- [DATA SHOWN]:

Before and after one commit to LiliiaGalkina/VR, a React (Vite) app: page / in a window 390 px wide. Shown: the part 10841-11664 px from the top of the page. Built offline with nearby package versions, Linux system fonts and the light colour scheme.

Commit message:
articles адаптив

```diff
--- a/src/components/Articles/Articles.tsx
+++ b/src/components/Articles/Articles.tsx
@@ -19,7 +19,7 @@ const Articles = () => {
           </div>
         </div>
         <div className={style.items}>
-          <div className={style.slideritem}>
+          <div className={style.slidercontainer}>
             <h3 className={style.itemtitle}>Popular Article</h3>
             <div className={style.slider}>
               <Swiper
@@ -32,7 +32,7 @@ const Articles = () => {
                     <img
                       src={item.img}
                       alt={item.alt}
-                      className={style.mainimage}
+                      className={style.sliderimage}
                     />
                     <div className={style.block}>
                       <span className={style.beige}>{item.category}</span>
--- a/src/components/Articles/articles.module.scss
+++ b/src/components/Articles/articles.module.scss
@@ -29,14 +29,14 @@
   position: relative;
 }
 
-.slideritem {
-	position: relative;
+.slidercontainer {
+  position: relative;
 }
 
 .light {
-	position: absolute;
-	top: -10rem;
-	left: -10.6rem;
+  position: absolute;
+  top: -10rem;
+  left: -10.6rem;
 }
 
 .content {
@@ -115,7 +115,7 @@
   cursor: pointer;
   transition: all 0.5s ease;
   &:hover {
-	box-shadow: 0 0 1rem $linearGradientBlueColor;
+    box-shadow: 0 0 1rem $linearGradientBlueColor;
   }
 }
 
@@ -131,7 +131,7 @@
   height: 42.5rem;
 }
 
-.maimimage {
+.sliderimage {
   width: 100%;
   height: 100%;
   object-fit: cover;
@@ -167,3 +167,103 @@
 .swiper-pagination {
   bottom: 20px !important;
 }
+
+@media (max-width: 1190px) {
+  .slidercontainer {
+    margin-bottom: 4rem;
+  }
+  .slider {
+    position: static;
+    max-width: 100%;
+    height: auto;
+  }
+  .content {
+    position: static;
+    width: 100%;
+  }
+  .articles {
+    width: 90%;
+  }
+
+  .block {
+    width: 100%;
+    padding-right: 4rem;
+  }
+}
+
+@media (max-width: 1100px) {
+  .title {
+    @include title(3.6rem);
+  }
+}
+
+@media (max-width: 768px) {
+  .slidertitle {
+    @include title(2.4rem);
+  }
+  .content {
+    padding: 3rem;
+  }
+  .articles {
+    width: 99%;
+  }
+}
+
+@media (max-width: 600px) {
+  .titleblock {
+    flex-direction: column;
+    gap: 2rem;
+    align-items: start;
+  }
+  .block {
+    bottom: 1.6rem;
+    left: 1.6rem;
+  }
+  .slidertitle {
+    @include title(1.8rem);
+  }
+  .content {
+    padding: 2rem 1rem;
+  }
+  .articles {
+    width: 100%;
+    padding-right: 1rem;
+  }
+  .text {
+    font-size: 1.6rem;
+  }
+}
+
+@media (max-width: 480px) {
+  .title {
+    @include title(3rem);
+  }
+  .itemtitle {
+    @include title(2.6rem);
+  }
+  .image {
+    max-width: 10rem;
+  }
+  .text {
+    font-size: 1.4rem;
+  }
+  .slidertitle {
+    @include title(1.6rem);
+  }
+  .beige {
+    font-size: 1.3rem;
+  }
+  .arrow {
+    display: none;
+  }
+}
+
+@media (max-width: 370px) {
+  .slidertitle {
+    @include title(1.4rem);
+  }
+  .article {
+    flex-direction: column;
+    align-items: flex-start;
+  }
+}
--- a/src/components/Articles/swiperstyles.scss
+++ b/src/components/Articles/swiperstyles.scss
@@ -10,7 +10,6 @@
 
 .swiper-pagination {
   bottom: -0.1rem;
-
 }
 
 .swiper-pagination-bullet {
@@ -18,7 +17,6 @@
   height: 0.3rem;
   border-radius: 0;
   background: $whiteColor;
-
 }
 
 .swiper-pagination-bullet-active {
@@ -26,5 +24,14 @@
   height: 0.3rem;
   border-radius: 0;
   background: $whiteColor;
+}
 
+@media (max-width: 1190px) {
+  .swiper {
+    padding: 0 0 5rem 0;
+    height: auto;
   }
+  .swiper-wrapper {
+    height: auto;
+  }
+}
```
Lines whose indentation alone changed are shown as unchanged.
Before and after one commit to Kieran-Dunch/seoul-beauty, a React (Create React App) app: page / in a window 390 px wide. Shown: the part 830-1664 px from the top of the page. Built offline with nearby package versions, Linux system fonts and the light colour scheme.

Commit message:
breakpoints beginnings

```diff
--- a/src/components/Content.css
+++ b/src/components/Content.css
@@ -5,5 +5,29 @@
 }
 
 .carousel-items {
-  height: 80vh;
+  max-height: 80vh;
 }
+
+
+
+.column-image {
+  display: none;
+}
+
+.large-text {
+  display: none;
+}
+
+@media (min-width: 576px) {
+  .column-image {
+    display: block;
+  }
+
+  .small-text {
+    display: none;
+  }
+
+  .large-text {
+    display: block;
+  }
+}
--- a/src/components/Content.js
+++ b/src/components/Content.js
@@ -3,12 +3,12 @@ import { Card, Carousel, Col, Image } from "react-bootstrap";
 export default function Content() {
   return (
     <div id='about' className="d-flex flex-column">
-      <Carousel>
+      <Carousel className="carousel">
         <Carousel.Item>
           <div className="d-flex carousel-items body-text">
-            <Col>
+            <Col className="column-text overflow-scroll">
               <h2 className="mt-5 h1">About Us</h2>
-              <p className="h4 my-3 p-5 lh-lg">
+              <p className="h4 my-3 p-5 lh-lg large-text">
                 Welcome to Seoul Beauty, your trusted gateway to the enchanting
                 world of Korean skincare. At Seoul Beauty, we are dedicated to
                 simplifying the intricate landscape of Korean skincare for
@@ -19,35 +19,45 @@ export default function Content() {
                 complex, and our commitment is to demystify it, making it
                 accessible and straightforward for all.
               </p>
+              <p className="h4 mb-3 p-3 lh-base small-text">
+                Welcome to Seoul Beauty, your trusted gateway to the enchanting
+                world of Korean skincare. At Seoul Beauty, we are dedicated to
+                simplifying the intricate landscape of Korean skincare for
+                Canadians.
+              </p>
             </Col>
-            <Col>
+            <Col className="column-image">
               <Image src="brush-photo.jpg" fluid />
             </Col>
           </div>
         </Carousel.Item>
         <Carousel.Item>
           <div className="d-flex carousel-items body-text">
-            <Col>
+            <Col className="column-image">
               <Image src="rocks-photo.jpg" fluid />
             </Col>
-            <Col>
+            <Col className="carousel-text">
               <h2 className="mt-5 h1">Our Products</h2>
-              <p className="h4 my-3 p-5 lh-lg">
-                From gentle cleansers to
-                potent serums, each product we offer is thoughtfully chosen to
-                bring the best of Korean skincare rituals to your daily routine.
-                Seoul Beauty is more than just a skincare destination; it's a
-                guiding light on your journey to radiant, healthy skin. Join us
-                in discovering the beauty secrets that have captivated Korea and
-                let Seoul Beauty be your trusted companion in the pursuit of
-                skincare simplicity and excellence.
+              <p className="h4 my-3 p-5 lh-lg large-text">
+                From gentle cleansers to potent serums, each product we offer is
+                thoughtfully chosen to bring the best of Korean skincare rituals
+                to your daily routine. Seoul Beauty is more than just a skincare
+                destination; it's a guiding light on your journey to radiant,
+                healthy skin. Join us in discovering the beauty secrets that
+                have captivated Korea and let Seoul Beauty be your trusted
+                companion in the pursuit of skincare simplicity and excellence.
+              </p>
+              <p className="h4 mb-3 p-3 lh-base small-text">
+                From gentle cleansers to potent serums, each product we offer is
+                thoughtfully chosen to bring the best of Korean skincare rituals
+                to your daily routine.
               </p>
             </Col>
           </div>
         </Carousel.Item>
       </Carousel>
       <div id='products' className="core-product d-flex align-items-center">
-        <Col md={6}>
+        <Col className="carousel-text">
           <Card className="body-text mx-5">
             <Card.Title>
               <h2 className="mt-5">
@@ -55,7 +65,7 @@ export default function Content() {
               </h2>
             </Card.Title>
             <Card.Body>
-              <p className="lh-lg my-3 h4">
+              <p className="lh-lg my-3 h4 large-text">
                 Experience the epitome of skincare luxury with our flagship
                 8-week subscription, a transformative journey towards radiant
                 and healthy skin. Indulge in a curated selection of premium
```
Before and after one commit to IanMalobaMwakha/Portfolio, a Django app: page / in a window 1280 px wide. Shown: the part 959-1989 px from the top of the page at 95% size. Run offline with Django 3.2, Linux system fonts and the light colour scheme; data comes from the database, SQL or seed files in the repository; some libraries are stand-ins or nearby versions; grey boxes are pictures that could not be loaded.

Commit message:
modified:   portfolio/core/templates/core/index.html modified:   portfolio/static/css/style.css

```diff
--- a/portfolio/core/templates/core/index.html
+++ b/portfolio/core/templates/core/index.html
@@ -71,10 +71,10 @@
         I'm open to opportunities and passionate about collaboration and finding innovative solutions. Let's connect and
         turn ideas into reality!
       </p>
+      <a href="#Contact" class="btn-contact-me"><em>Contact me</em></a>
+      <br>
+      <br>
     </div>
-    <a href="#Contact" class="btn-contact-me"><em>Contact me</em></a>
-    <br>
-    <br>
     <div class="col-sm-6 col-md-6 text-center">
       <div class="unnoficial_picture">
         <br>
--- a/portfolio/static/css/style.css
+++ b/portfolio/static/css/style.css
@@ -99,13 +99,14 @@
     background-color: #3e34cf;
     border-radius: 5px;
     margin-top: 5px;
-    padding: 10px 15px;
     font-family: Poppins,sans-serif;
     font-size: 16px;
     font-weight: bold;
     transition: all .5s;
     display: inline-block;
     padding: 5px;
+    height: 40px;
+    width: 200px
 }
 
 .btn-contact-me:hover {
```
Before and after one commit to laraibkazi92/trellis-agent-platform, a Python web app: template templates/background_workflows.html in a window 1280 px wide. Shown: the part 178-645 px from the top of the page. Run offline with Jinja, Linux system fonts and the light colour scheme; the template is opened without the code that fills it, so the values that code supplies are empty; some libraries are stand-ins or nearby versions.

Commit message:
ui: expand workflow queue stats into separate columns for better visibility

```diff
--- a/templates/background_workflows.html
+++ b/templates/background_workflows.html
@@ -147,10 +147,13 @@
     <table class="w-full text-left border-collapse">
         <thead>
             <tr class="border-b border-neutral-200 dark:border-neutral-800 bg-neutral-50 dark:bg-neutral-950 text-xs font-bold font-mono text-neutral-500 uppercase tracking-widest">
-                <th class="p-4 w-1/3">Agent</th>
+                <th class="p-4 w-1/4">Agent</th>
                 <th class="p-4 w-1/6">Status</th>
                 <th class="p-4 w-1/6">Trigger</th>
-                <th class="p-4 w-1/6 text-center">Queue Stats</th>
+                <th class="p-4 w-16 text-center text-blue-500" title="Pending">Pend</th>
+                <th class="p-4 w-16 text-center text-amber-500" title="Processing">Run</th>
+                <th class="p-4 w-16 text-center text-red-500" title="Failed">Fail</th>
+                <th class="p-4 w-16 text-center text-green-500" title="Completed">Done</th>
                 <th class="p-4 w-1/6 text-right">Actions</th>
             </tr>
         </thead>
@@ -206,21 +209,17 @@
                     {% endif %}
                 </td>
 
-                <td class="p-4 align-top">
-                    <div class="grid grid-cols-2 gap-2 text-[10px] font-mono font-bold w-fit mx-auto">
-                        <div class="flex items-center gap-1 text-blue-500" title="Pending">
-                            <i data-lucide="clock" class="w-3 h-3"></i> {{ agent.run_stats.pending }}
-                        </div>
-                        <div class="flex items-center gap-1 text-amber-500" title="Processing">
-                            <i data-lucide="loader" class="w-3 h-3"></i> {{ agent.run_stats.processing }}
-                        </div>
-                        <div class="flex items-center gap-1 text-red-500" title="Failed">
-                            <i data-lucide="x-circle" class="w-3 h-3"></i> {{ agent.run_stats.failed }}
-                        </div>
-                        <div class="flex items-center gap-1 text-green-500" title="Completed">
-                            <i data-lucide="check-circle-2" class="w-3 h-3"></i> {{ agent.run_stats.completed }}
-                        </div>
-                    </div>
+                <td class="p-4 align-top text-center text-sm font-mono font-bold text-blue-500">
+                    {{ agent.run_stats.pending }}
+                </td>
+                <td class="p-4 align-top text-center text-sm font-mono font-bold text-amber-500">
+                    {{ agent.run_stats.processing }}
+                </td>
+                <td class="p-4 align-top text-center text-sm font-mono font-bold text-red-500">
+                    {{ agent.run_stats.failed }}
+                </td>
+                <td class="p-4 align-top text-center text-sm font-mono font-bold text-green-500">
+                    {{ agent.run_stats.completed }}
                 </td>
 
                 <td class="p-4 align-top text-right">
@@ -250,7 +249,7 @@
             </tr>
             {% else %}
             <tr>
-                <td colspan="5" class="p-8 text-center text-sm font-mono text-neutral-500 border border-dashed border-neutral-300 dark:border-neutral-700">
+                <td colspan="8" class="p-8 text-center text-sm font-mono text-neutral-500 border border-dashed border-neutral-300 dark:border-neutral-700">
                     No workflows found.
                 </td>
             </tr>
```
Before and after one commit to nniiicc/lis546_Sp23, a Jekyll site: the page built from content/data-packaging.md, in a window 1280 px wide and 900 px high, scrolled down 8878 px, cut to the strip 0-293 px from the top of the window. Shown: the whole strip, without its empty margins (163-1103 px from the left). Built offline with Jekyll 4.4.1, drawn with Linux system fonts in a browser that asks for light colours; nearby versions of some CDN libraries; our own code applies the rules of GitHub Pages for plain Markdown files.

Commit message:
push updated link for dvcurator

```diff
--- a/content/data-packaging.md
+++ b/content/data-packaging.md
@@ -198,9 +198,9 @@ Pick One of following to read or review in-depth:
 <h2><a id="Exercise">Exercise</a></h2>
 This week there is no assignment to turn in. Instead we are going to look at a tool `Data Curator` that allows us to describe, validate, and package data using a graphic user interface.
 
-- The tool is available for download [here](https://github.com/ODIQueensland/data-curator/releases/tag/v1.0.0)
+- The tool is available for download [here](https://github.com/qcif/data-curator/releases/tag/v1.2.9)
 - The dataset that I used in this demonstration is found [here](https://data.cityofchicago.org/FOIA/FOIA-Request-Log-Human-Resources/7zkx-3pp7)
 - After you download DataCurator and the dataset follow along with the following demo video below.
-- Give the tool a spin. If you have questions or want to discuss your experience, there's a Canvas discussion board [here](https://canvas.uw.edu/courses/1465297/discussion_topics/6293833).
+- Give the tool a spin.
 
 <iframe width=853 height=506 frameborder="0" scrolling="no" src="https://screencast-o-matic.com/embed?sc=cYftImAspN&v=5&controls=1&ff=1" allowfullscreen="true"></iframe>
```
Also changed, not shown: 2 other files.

- [ACTION ITEM]: Go through the entries and filter for lines holding the word "your"; copy each match.

- [ANSWER TO THIS TASK]:
                 Welcome to Seoul Beauty, your trusted gateway to the enchanting
+                Welcome to Seoul Beauty, your trusted gateway to the enchanting
-                bring the best of Korean skincare rituals to your daily routine.
-                guiding light on your journey to radiant, healthy skin. Join us
-                let Seoul Beauty be your trusted companion in the pursuit of
+                to your daily routine. Seoul Beauty is more than just a skincare
+                destination; it's a guiding light on your journey to radiant,
+                have captivated Korea and let Seoul Beauty be your trusted
+                to your daily routine.
-- Give the tool a spin. If you have questions or want to discuss your experience, there's a Canvas discussion board [here](https://canvas.uw.edu/courses/1465297/discussion_topics/6293833).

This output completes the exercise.